abbot12-224

Two items are frequently missed when designing a bathroom. 1. A medicine cabinet for additional storage – preferred off to the side as not to become the main mirror, and 2. Lighting. While overhead lighting is great to illuminate the space, a light source from the front is preferred for make-up, shaving and other uses involving your face; a combination of both is my favorite.



Water and wastewater (WWW) treatment – a look at the energy used for water in the US

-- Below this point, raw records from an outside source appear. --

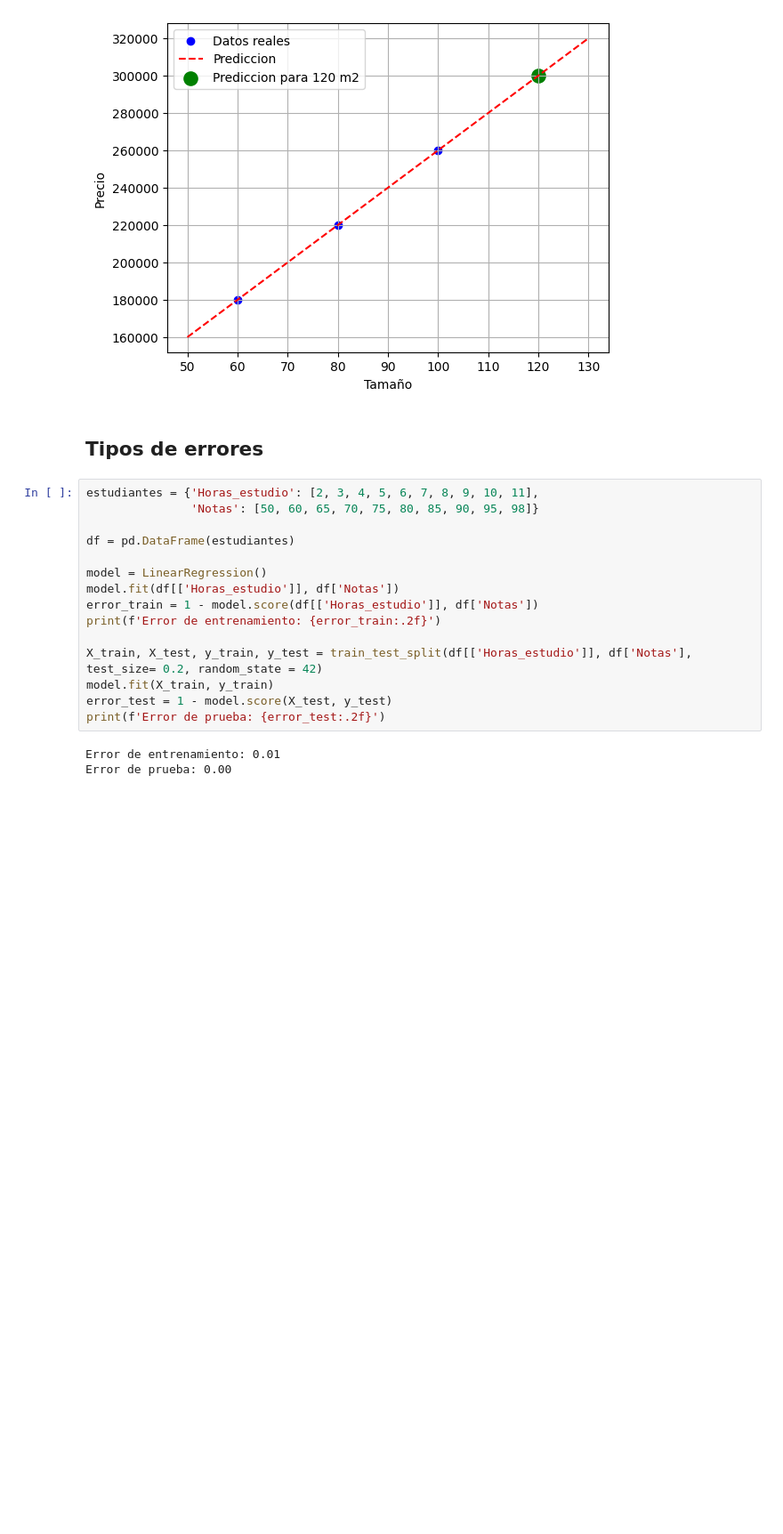
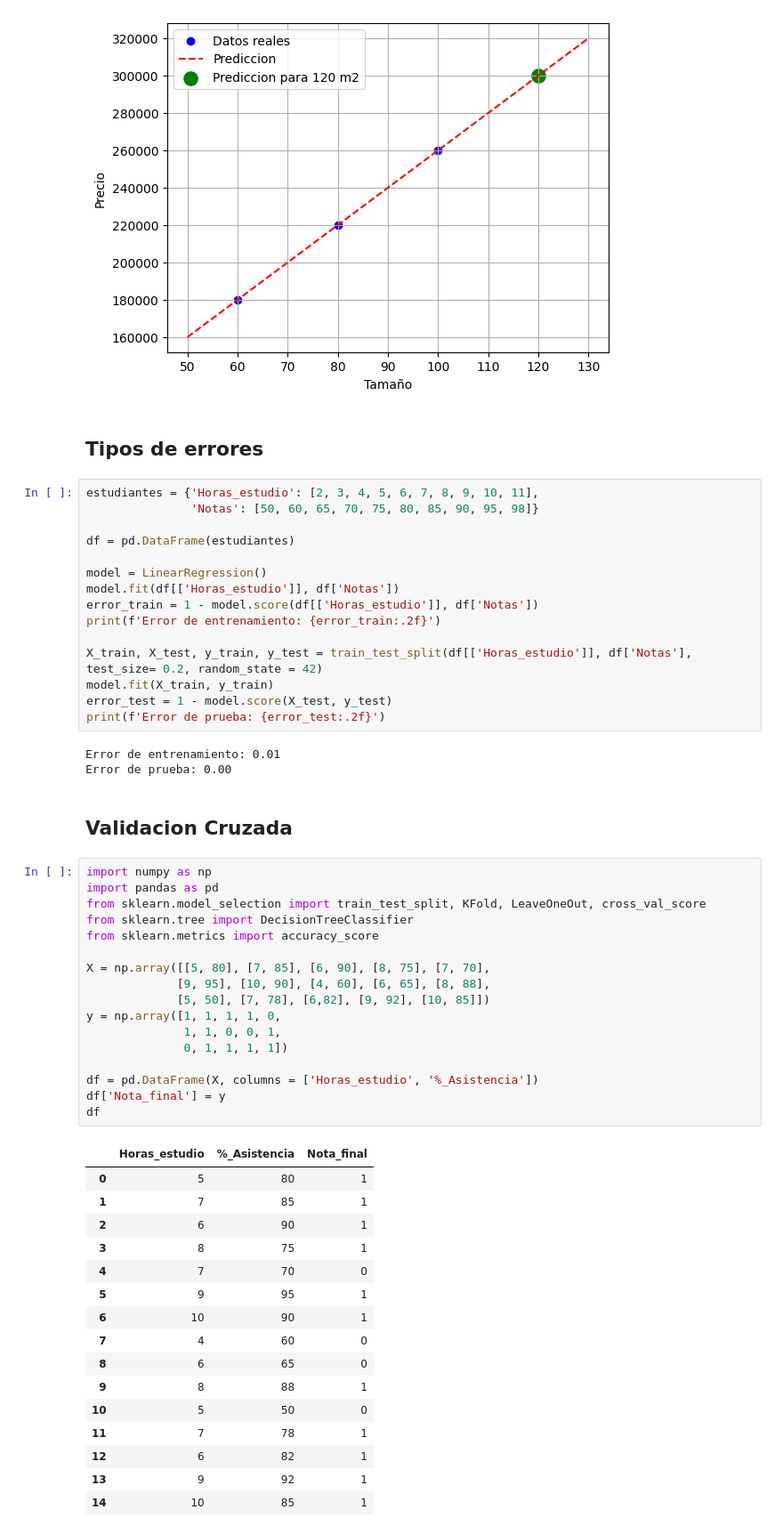
Before and after one commit to MattZG/Portafolio, a Jupyter notebook: Modulo_6.ipynb, the cells around one changed output. Shown: that part at 89% size. Saved outputs shown, nothing was run; the diff lists cells and outputs as text; blank space fills up the shorter version.

```diff
--- a/Modulo_6.ipynb
+++ b/Modulo_6.ipynb
@@ -122,3 +122,39 @@ print(f'Error de prueba: {error_test:.2f}')
 # %% [output]
 Error de entrenamiento: 0.01
 Error de prueba: 0.00
+# %% [markdown]
+## Validacion Cruzada
+# %%
+import numpy as np
+import pandas as pd
+from sklearn.model_selection import train_test_split, KFold, LeaveOneOut, cross_val_score
+from sklearn.tree import DecisionTreeClassifier
+from sklearn.metrics import accuracy_score
+
+X = np.array([[5, 80], [7, 85], [6, 90], [8, 75], [7, 70],
+             [9, 95], [10, 90], [4, 60], [6, 65], [8, 88],
+             [5, 50], [7, 78], [6,82], [9, 92], [10, 85]])
+y = np.array([1, 1, 1, 1, 0,
+              1, 1, 0, 0, 1,
+              0, 1, 1, 1, 1])
+
+df = pd.DataFrame(X, columns = ['Horas_estudio', '%_Asistencia'])
+df['Nota_final'] = y
+df
+# %% [output]
+|  | Horas_estudio | %_Asistencia | Nota_final |
+| 0 | 5 | 80 | 1 |
+| 1 | 7 | 85 | 1 |
+| 2 | 6 | 90 | 1 |
+| 3 | 8 | 75 | 1 |
+| 4 | 7 | 70 | 0 |
+| 5 | 9 | 95 | 1 |
+| 6 | 10 | 90 | 1 |
+| 7 | 4 | 60 | 0 |
+| 8 | 6 | 65 | 0 |
+| 9 | 8 | 88 | 1 |
+| 10 | 5 | 50 | 0 |
+| 11 | 7 | 78 | 1 |
+| 12 | 6 | 82 | 1 |
+| 13 | 9 | 92 | 1 |
+| 14 | 10 | 85 | 1 |
```
Also changed, not shown: parts of 10 cells of this notebook.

While water and wastewater (WWW) treatment accounts for a surprising 5% of total U.S. electric power generation, topographically-variable WWW conveyance account for a more surprising 15% of the same total [Pod06; Coh04]. In addition, while wastewater contains energy in dilute form, current goals for recovering such energy represent only 0.02% of the total generation, through the use of microbial fuel cells of the future [Log04]. If, on the other hand, WWW were decentralized, up to 15% of total U.S. electric power production could be saved.

 

While centralization of WWW treatment was implemented to concentrate resources and ensure water quality, today many monitoring, quality control, and operation and maintenance (O&M) functions can be decentralized electronically. Imagine, if each building of the future contains a direct potable reuse system, then maintenance personnel, rather than driving to a central facility daily, would be dispatched electronically to neighborhoods for routine annual maintenance. Moreover, decentralization would increase the accountability of neighborhood residents in terms of responsible use of water, personal care products, and household chemicals.

 

Beyond energy savings, autonomous net-zero water (ANZW) buildings would not need to treat for most pesticides (US, 5 billion lbs/y) and industrial chemicals (US, 6 billion lbs/y), representing a total mass loading of 2 mg/L on U.S. surface and groundwater runoff. Treatment instead would focus on effective destruction of endocrine disrupting compounds (EDCs) such as pharmaceuticals, which cannot be as easily regulated in terms of environmental half-life as pesticides and other chemicals, by advanced oxidation. This latter advantage would address the current 6% feminization of male fish across all species (20%, black bass) in U.S. river basins [Hin09]. Finally, an urban demand for e.g. one million gallons of water every day in Southeast Florida would be removed from the (Everglades) natural system. Eliminated would be water rationing, and the need to treat seawater with total impurity levels two orders of magnitude higher than drinking water standards, to drinking water standards when impurities in treated wastewater e.g. in S. Florida currently meet 87 of the 93 numerical drinking water standards on average without further treatment.

 

Increased construction activity in the outlined areas over the last 10+ years. Many infill projects and zero lot line developments. Increased population growth in the target area with increased load (people) and demand (use per individual). Overall individual load has increased over X years by X gallons per day. Strain on water treatment system and infrastructure, especially close to water ways cited. Septic tanks systems that are undersized, outdated or broken, without eh owner knowledge. Purposeful (non permitted or documented) re-routing of sewage water to nearby water ways and excess burden on municipal sewer system with surface water runoff, increased rainfall intensity and more man-made diversions of water. Quantity of subsurface runoff (stormwater).

 

Estimates of water use in the United States indicate that about 410 billion gallons per day (Bgal/d) were withdrawn in 2005 for all categories summarized in this report. This total is slightly less than the estimate for 2000, and about 5 percent less than total withdrawals in the peak year of 1980. Freshwater withdrawals in 2005 were 349 Bgal/d, or 85 percent of the total freshwater and saline-water withdrawals. Fresh groundwater withdrawals of 79.6 Bgal/day in 2005 were about 5 percent less than in 2000, and fresh surface-water withdrawals of 270 Bgal/day were about the same as in 2000. Withdrawals for thermoelectric-power generation and irrigation, the two largest uses of water, have stabilized or decreased since 1980. Withdrawals for public-supply and domestic uses have increased steadily since estimates began. http://pubs.usgs.gov/circ/1344/